- Reasonable, in the sense that they are not harmful to the public;
- Not more extensive than is reasonably necessary to protect the employer’s legitimate interest; and
- Not unduly harsh or oppressive to the employee.
In deciding whether to enforce a non-compete contract, courts must first determine if it is found in the sale of a business (sometimes called the “sale of good will”) or an employment contract. Nebraska courts are more willing to uphold non-compete agreements arising from the sale of a business than those contained in an employment contract. (Unlimited Opportunity, Inc. v. Waadah (2015)).
For purposes of enforcing non-competes, franchise agreements are considered sales of a business. (H & R Block Tax Servs., Inc. v. Circle A Enterprises, Inc. (2005)).
Employers have legitimate business interests that can support a non-compete agreement in preventing unfair competition by former employees but not in preventing the competition that a business would ordinarily face. Legitimate protectable interests include customer contacts, customer relationships, and trade secrets or confidential business information. (Boisen v. Petersen Flying Serv., Inc. (1986)).
Non-compete agreements beyond the former clients or customers with which the former employee regularly interacted may be overly broad and thus unenforceable. (Mertz v. Pharmacists Mut. Ins. Co. (2001)).
Although there is a public interest in promoting competition and consumer choice, a non-compete agreement that removes one competitor from a line of work for a limited period of time or over a limited geographic area does not necessarily infringe on the public interest. (Presto-X-Co. v. Beller (1997)).
Employment contracts, partnership agreements, and related legal documents that restrain an attorney from representing clients are not enforceable, except for agreements regarding retirement benefits. Limited, reasonable restrictions may also be included in contracts for the sale of a law practice. § 3-505.6(a) Nebraska Supreme Court Rules.
Case settlements that limit an attorney’s ability to practice in the future are also unenforceable. § 3-505.6(b) Nebraska Supreme Court Rules.
It is unclear whether terminating an employee will make a non-compete agreement unenforceable.
The party seeking to enforce a non-compete agreement has the burden of proving that the agreement is reasonable and necessary to protect a legitimate business interest. (Sec. Acceptance Corp. v. Brown (1960)).
Continued employment appears to be adequate consideration to enforce a non-compete agreement. (Sec. Acceptance Corp. v. Brown (1960)).
There is no maximum term in statutes or case law.

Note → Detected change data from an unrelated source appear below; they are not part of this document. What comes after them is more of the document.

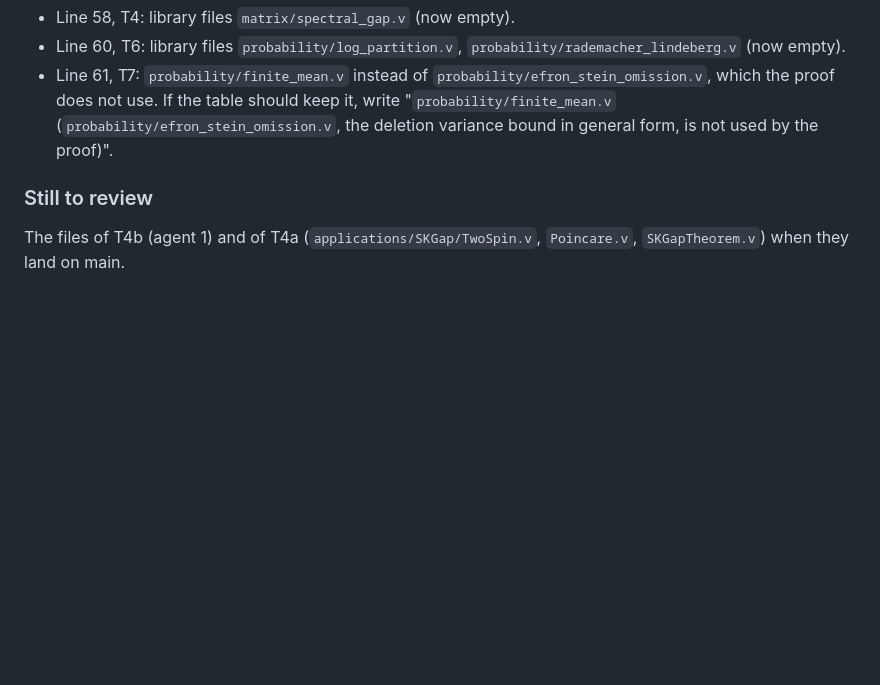
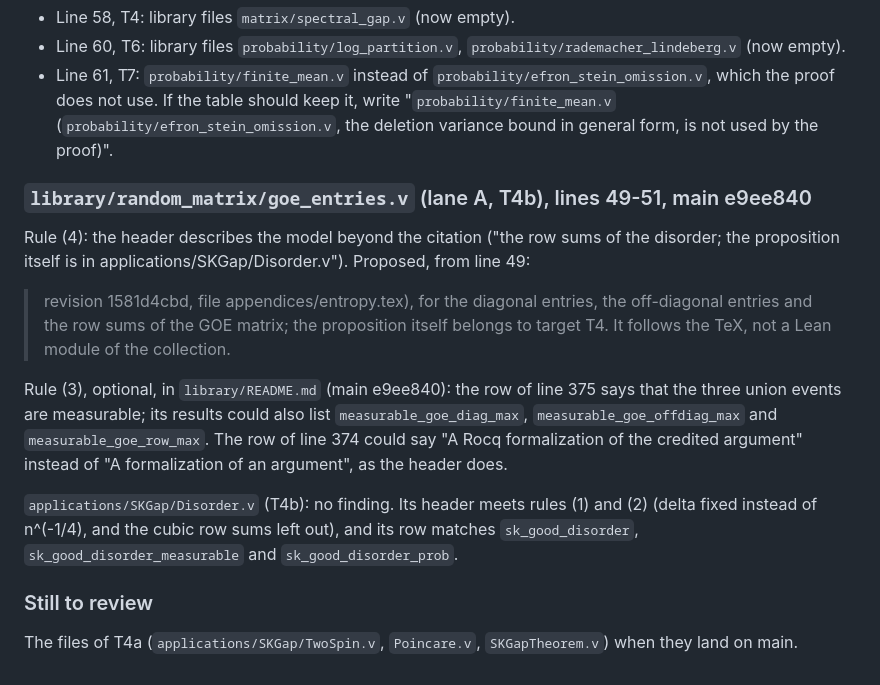
Before and after one commit to LLM4Rocq/ellipsoid_fitting_rocq, a Markdown page: requests/b-to-c.md, the part around the change. Rendered like a GitHub page; blank space fills up the shorter version.

Commit message:
Add the review of the T4b files to the requests to lane C
The good-disorder files of T4b reached main at e9ee840. In
library/random_matrix/goe_entries.v, the header describes the disorder
of the model beyond the citation; a general wording is proposed, with
two optional changes to its rows of library/README.md.
applications/SKGap/Disorder.v has no finding. The T4a files remain to
review when they land.

Co-Authored-By: Claude Opus 5.5 <noreply@anthropic.com>

```diff
--- a/requests/b-to-c.md
+++ b/requests/b-to-c.md
@@ -157,7 +157,30 @@ Rule (3): the library files of three targets are missing or wrong.
   (`probability/efron_stein_omission.v`, the deletion variance bound in
   general form, is not used by the proof)".
 
+### `library/random_matrix/goe_entries.v` (lane A, T4b), lines 49-51, main e9ee840
+
+Rule (4): the header describes the model beyond the citation ("the row
+sums of the disorder; the proposition itself is in
+applications/SKGap/Disorder.v"). Proposed, from line 49:
+
+> revision 1581d4cbd, file appendices/entropy.tex), for the diagonal
+> entries, the off-diagonal entries and the row sums of the GOE matrix;
+> the proposition itself belongs to target T4. It follows the TeX, not a
+> Lean module of the collection.
+
+Rule (3), optional, in `library/README.md` (main e9ee840): the row of
+line 375 says that the three union events are measurable; its results
+could also list `measurable_goe_diag_max`, `measurable_goe_offdiag_max`
+and `measurable_goe_row_max`. The row of line 374 could say "A Rocq
+formalization of the credited argument" instead of "A formalization of an
+argument", as the header does.
+
+`applications/SKGap/Disorder.v` (T4b): no finding. Its header meets
+rules (1) and (2) (delta fixed instead of n^(-1/4), and the cubic row
+sums left out), and its row matches `sk_good_disorder`,
+`sk_good_disorder_measurable` and `sk_good_disorder_prob`.
+
 ### Still to review
 
-The files of T4b (agent 1) and of T4a (`applications/SKGap/TwoSpin.v`,
-`Poincare.v`, `SKGapTheorem.v`) when they land on main.
+The files of T4a (`applications/SKGap/TwoSpin.v`, `Poincare.v`,
+`SKGapTheorem.v`) when they land on main.
```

Nebraska courts evaluate the agreement as a whole and consider time alongside geographic limitation and scope of restraint.
Agreements lasting one year have recently been upheld when they are limited to the employer’s former clients (C & L Indus., Inc. v. Kiviranta (2005)) or a limited geographic area ((H & R Block Tax Servs., Inc. v. Circle A Enterprises, Inc. (2005)) and stuck down when they are not (Unlimited Opportunity, Inc. v. Waadah (2015)).
Nebraska courts will not modify an unreasonable non-compete agreement to make it enforceable; the agreement will either be enforced as written or not enforced at all. CAE Vanguard, Inc. v. Newman (1994).